* Description of the task
Within the records below, filter for lines carrying the word "gaps" and copy them.

(Revision comparison data)
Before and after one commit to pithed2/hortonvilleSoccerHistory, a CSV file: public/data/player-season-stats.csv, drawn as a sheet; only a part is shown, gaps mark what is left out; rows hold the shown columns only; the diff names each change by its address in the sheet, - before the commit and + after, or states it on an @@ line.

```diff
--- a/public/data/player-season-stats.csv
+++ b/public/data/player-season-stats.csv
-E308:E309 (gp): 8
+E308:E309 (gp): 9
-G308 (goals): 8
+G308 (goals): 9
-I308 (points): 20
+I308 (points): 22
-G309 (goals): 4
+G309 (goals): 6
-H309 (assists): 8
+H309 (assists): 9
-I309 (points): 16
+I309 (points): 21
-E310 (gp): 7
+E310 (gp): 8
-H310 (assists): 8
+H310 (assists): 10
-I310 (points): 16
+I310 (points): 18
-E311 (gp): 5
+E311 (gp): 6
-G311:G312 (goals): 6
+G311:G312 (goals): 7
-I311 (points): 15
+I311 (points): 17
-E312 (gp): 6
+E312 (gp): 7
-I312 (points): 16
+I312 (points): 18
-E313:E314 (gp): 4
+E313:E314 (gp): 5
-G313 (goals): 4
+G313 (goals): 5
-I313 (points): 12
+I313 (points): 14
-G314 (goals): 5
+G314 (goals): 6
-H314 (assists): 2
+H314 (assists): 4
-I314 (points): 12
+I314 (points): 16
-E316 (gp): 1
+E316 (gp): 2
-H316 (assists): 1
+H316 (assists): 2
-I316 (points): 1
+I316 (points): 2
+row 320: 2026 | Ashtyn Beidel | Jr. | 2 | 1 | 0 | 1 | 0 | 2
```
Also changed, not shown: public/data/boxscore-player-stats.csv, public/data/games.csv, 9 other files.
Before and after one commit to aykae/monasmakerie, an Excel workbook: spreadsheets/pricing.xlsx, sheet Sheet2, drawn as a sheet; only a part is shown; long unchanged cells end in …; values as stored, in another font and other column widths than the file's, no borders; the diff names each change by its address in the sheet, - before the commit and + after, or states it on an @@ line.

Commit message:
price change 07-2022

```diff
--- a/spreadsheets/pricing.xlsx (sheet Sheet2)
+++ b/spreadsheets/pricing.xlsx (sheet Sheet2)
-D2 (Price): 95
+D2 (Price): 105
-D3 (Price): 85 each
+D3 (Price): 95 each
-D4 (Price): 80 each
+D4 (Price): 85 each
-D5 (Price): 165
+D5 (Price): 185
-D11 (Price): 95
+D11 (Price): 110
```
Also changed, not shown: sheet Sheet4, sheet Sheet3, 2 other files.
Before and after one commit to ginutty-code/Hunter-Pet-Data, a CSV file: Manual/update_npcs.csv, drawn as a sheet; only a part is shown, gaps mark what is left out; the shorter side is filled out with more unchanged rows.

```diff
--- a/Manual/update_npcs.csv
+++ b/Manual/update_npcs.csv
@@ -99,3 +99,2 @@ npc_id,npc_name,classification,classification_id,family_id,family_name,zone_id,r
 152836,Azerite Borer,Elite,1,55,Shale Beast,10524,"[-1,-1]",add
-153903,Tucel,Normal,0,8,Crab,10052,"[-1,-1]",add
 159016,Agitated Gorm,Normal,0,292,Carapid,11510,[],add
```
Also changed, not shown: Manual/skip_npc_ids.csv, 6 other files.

* Reply
Before and after one commit to pithed2/hortonvilleSoccerHistory, a CSV file: public/data/player-season-stats.csv, drawn as a sheet; only a part is shown, gaps mark what is left out; rows hold the shown columns only; the diff names each change by its address in the sheet, - before the commit and + after, or states it on an @@ line.
Before and after one commit to ginutty-code/Hunter-Pet-Data, a CSV file: Manual/update_npcs.csv, drawn as a sheet; only a part is shown, gaps mark what is left out; the shorter side is filled out with more unchanged rows.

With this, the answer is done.